Correction slip sent.
|May-02-14|| ||Bowen Island: Donner devotes a number of pages to the adjourned position in his book, "The King." He is continually expressing admiration for the first man to analyze this position out to a win and all the related variations...all the more so since this analysis occurred before the use of chess computers.|
Apparently, the only problem in this forced win, besides memorizing the arduous path to victory, was that the win was forced but over-stepped the 50 moves rule. Fortunately, an inaccuracy by Velmirovic shortened the final outcome in Timman's favour!! That rule has since been changed for certain positions, this being one of them.

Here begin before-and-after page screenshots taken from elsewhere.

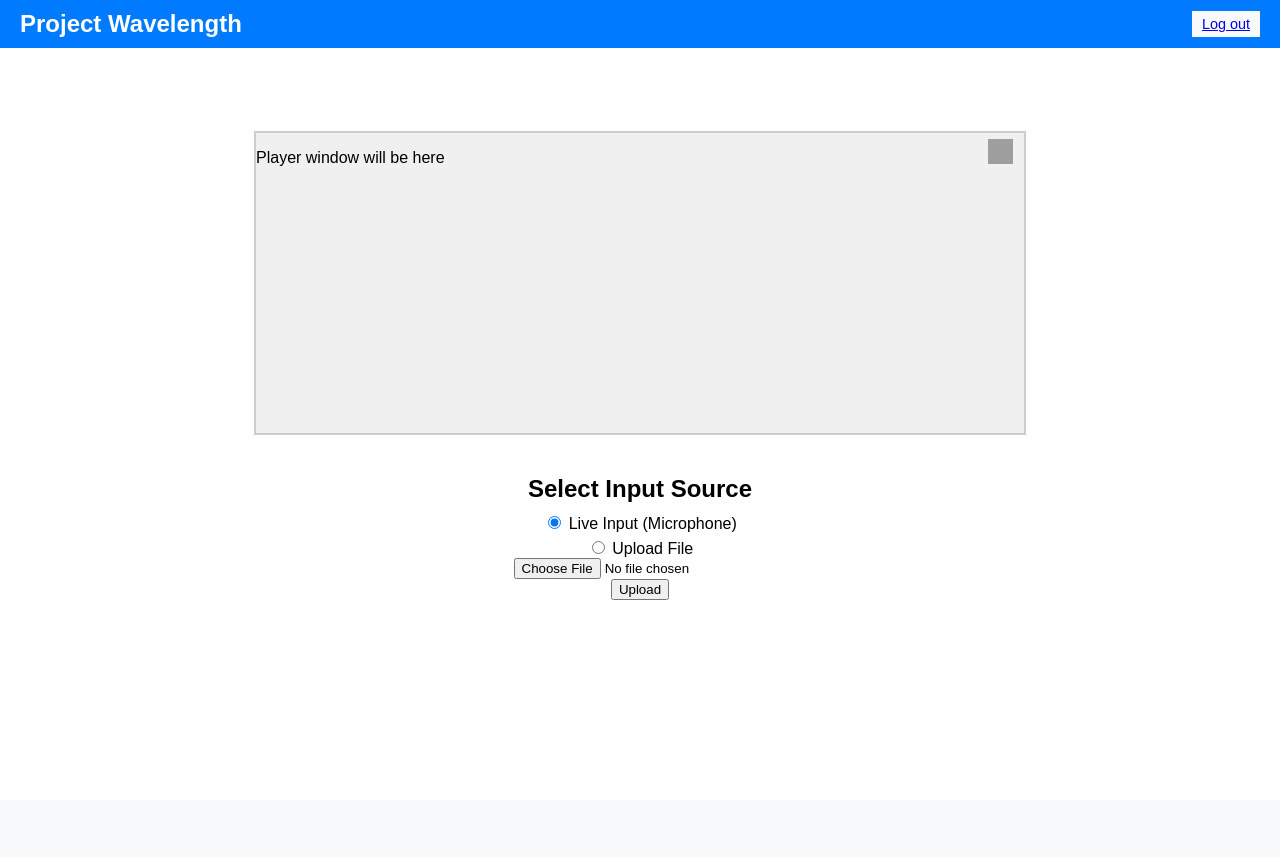
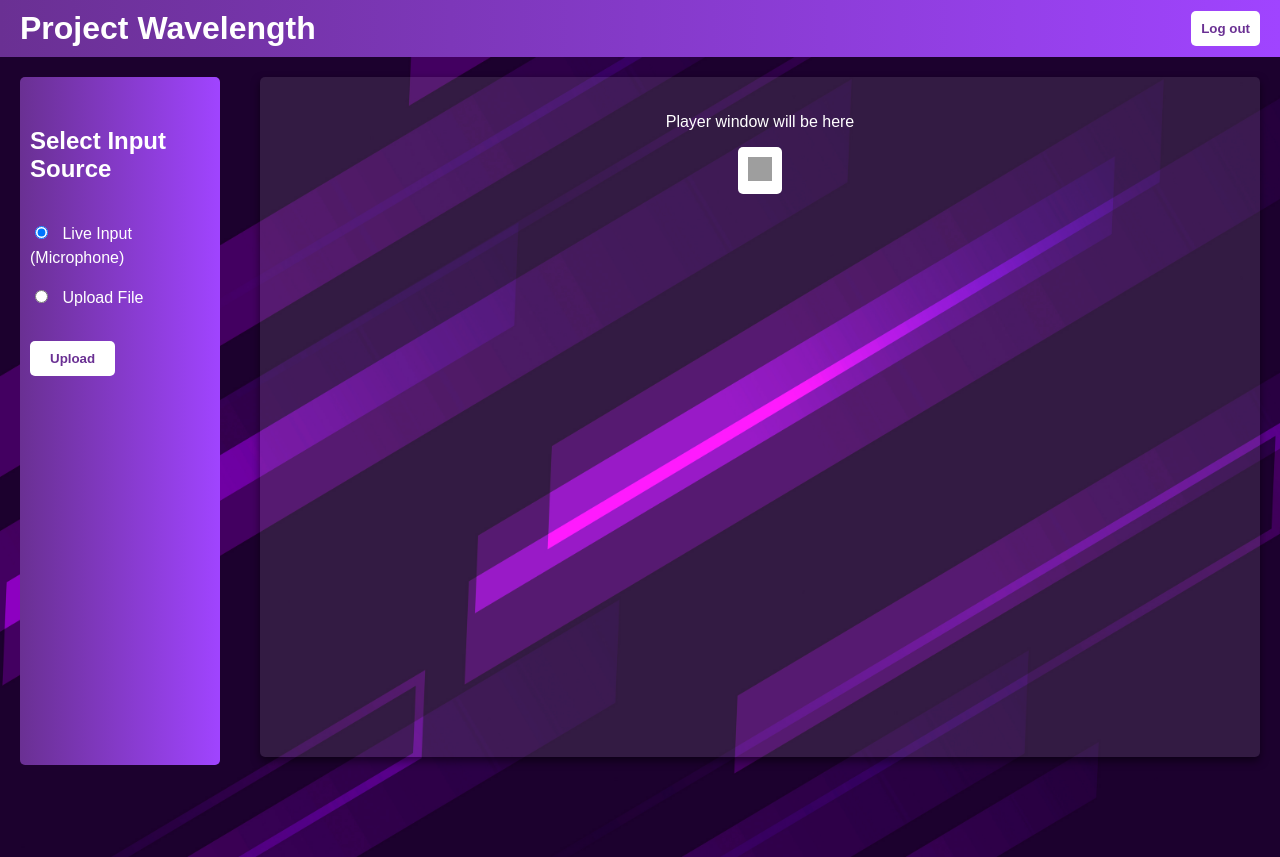
Before and after one commit to linuxmunchies/Project-Wavelength, a Python web app: template Project-Wavelength-main/Templates/index.html in a window 1280 px wide. Before the commit the page ends 600 px from the top, so only its background shows below. Run offline with Jinja, Linux system fonts and the light colour scheme; the template is opened without the code that fills it, so the values that code supplies are empty; grey boxes are pictures that could not be loaded.

Commit message:
front end updates

```diff
--- a/Project-Wavelength-main/Templates/index.html
+++ b/Project-Wavelength-main/Templates/index.html
@@ -4,7 +4,7 @@
     <meta charset="UTF-8">
     <meta name="viewport" content="width=device-width, initial-scale=1.0">
     <title>Project Wavelength</title>
-    <link rel="stylesheet" href="../static/styles.css">
+    <link rel="stylesheet" href="indexStyles.css">
 </head>
 <body>
 <header class="top-bar">
@@ -18,16 +18,8 @@
     </div>
 </header>
 <main>
-        <div id="playerWindow">
-            <p>Player window will be here</p>
-            <!-- Fullscreen button using the icon -->
-            <button id="fullscreenBtn">
-                <img src="https://i.redd.it/4qkvhmq42zt41.png" alt="Fullscreen">
-            </button>
-        </div>
-
-        <!-- Section for selecting sound input source -->
-        <section id="inputSelection">
+    <div class="content-area">
+        <section class="bottom-bar" id="inputSelection">
             <h2>Select Input Source</h2>
             <div>
                 <input type="radio" id="liveInput" name="soundSource" value="live" checked>
@@ -36,19 +28,22 @@
             <div>
                 <input type="radio" id="fileUpload" name="soundSource" value="upload">
                 <label for="fileUpload">Upload File</label>
-                <!-- File input, to be shown when 'Upload File' is selected -->
                 <input type="file" id="fileInput" name="uploadedFile" hidden>
                 <button id="uploadBtn" style="display:none;">Select File</button>
-
-                <!-- File upload form -->
                 <form id="fileUploadForm" enctype="multipart/form-data">
                     <input type="file" id="fileUploadButton" name="file" accept=".mp3"><br>
                 </form>
                 <button onclick='UploadFile()' id="submitFile">Upload</button>
             </div>
         </section>
+        <div id="playerWindow">
+            <p>Player window will be here</p>
+            <button id="fullscreenBtn">
+                <img src="https://i.redd.it/4qkvhmq42zt41.png" alt="Fullscreen">
+            </button>
+        </div>
+    </div>
 </main>
-
 <script src="https://code.jquery.com/jquery-3.7.1.js"></script>
 <script src="../static/script.js"></script>
 </body>
--- /dev/null
+++ b/Project-Wavelength-main/Templates/indexStyles.css
@@ -0,0 +1,147 @@
+/* Extend the background style to the entire body */
+body {
+    background-image: url('loginbackground.jpeg'); /* Adjust the path as necessary */
+    background-size: cover;
+    background-position: center;
+    font-family: Arial, sans-serif;
+    margin: 0;
+    padding: 0;
+    color: white;
+}
+
+.top-bar {
+    background-image: linear-gradient(to right, #6a3093, #a044ff);
+    padding: 10px 20px;
+    display: flex; /* Use flexbox for layout */
+    justify-content: space-between; /* Space between the title and user area */
+    align-items: center; /* Center items vertically */
+}
+
+.top-bar h1 {
+    margin: 0;
+    color: white;
+    flex: 1; /* Allows title to take necessary space */
+}
+
+.user-area {
+    display: flex;
+    gap: 10px; /* Spacing between items */
+}
+
+/* Style buttons to match the theme */
+button {
+    background-color: #fff;
+    color: #6a3093;
+    padding: 10px;
+    border-radius: 5px;
+    border: none;
+    font-weight: bold;
+    cursor: pointer;
+    text-decoration: none;
+}
+
+button a {
+    color: inherit;
+    text-decoration: none;
+}
+
+/* Style the user info section */
+.user-info {
+    background: #6a3093;
+    padding: 10px;
+    border-radius: 5px;
+}
+
+/* Style for the main content area */
+main {
+    display: flex;
+    justify-content: center;
+    min-height: 100vh;
+}
+
+.content-area {
+    display: flex;
+    flex-direction: row;
+    align-items: flex-start; /* This will align items to the top */
+    justify-content: space-between; /* This will add equal spacing between child elements */
+    width: 100%;
+    padding: 20px; /* Adjust padding to maintain spacing from the edges of the viewport */
+    gap: 20px; /* Space between the two elements */
+    border-radius: 5px;
+
+}
+
+#playerWindow {
+    background: rgba(255, 255, 255, 0.1);
+    border-radius: 5px;
+    padding: 20px;
+    text-align: center;
+    width: 70%; /* Adjusted for flex layout */
+    height: 80vh;
+    box-shadow: 0 4px 8px rgba(0, 0, 0, 0.5);
+    flex-grow: 1; /* Allows the player window to grow and fill the space */
+}
+
+/* Adjusted bottom bar as a side panel */
+.bottom-bar {
+    background-image: linear-gradient(to right, #6a3093, #a044ff);
+    color: white;
+    padding: 20px 10px;
+    width: 200px; /* Adjust the width as necessary */
+    height: 86vh;
+    margin-right: 20px; /* This adds space between the input selection and the player window */    box-sizing: border-box;
+    display: flex;
+    flex-direction: column;
+    align-items: center; /* Center align the items */
+    border-radius: 5px;
+
+}
+
+.bottom-bar h2,
+.bottom-bar div {
+    width: 100%; /* Make sure the children occupy the full width of the .bottom-bar */
+    padding: 10px 0; /* Give some vertical padding */
+    box-sizing: border-box;
+    display: block; /* Stack the children vertically */
+}
+
+.bottom-bar button,
+.bottom-bar label,
+.bottom-bar input[type="radio"],
+.bottom-bar input[type="file"] {
+    margin-bottom: 10px; /* Add space below each element */
+}
+
+/* Fullscreen button image */
+#fullscreenBtn img {
+    width: 24px;
+    height: 24px;
+}
+
+/* Style adjustments for inputs and labels */
+input[type="radio"],
+input[type="file"] {
+    margin-right: 10px;
+}
+
+label {
+    color: white;
+}
+
+/* Adjustments for hidden file input and upload button */
+#fileInput,
+#fileUploadButton {
+    display: none;
+}
+
+/* Style the Upload button to match the theme */
+#submitFile {
+    background-color: #fff;
+    color: #6a3093;
+    padding: 10px 20px;
+    border-radius: 5px;
+    border: none;
+    cursor: pointer;
+    font-weight: bold;
+    margin-top: 10px;
+}
--- a/Project-Wavelength-main/Templates/login.html
+++ b/Project-Wavelength-main/Templates/login.html
@@ -4,7 +4,7 @@
     <meta charset="UTF-8">
     <meta name="viewport" content="width=device-width, initial-scale=1.0">
     <title>Login - Project Wavelength</title>
-    <link rel="stylesheet" href="../static/styles.css">
+    <link rel="stylesheet" href="loginStyles.css">
 </head>
 <body>
     <main class="login-container">
--- a/Project-Wavelength-main/Templates/logoutConfirmation.html
+++ b/Project-Wavelength-main/Templates/logoutConfirmation.html
@@ -4,7 +4,7 @@
     <meta charset="UTF-8">
     <meta name="viewport" content="width=device-width, initial-scale=1.0">
     <title>Login - Project Wavelength</title>
-    <link rel="stylesheet" href="../static/styles.css">
+    <link rel="stylesheet" href="logoutStyles.css">
 </head>
 <body>
     <main class="login-container">
--- a/Project-Wavelength-main/Templates/signup.html
+++ b/Project-Wavelength-main/Templates/signup.html
@@ -4,7 +4,7 @@
     <meta charset="UTF-8">
     <meta name="viewport" content="width=device-width, initial-scale=1.0">
     <title>Login - Project Wavelength</title>
-    <link rel="stylesheet" href="../static/styles.css">
+    <link rel="stylesheet" href="signupStyles.css">
 </head>
 <body>
     <main class="login-container">
```
Also changed, not shown: Project-Wavelength-main/Templates/loginStyles.css (added, +62 -0 lines), Project-Wavelength-main/Templates/logoutStyles.css (added, +49 -0 lines), Project-Wavelength-main/Templates/signupStyles.css (added, +69 -0 lines), Project-Wavelength-main/Templates/LoginBackground.jpeg (added). Lines whose indentation alone changed are shown as unchanged.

|Apr-30-15|| ||offramp: The opening of Donner's long analysis of this game from <The King>, page 319.|
<It seems that Jan Timman is going to collect a full point at last. In the eighth round of the tournament at Rio de Janeiro, he was pitted against Velimirovic, who is known as a violent hulk and set up his game accordingly. With black, he
defended himself by means of the Tarrasch and tried to overcome the disadvantage of playing black with forceful play.
Timman knew how to cope with that all right! After a few accurate little
moves, Velimirovic had to allow a serious weakening of his pawn structure and towards the 20th move, Timman had managed to build up an overwhelming position.
On the 22nd move, he left Velimirovic just a single opportunity to escape
into an ending with an exchange down, but he knew what he was doing. He had
correctly assessed that the chances in the endgame would only be on his side. It is in this ending that the game was adjourned.>